The pilgrims spent the afternoon trimming, raking and weeding the grounds. Then we spent the some reflective time writing down one sentence describing how each person in the group is holy (remember, that’s the word of the day). The reflection continued with a Labyrinth walk, followed by the Eucharist. This was one of the more touching and emotional times we have had in South Carolina.
Tonight was Tracie, Kris and Kylee’s turn in the Stone Soup Challenge. Schloppy Joe’s Cafe served up omelette’s made to order with potatoes, French Toast Stix and Bananas drizzled with chocolate sauce and whipped cream. Everyone left feeling happy and satisfied before getting ready for Compline.
Did we mention it’s super steamy hot here?
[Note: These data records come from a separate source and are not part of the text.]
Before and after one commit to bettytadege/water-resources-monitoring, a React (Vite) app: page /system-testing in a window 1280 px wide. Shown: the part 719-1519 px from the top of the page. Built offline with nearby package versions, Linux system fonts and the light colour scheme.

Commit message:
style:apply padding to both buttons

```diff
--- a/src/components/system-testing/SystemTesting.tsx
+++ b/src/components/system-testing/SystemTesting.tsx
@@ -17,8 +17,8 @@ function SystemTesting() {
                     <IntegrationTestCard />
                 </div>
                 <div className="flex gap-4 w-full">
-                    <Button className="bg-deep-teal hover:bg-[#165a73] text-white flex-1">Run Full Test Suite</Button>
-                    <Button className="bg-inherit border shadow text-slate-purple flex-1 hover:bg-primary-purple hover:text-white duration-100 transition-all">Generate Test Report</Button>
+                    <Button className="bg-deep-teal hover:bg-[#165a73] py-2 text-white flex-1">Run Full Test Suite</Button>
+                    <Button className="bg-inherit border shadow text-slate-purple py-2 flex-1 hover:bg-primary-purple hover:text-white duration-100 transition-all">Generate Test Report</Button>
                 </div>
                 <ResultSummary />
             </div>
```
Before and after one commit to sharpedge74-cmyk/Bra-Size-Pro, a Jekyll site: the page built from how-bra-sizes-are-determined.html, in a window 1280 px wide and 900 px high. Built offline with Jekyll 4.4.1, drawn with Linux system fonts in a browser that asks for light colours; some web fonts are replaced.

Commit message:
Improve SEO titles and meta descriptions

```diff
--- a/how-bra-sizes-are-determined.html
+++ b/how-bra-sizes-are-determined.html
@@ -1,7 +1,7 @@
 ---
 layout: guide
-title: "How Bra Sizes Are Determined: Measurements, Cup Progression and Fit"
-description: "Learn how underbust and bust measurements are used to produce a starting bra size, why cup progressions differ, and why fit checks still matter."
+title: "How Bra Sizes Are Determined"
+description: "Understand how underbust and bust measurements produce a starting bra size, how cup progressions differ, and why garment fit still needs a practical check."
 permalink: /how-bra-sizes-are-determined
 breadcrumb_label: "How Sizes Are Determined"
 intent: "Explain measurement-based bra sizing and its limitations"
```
Thank goodness we had the prayers of Terri Hutchins, Crista Spencer, Amy Freeman, and the Pettiphers, to keep us going. And thank you to everyone at St. Jude’s for prayers and helping make this Pilgrimage possible. Today was a great day. As my co-author Nicole Jagos put it, “Today was a day to be spent with God.”
Peace and Love,
Nicole and Bill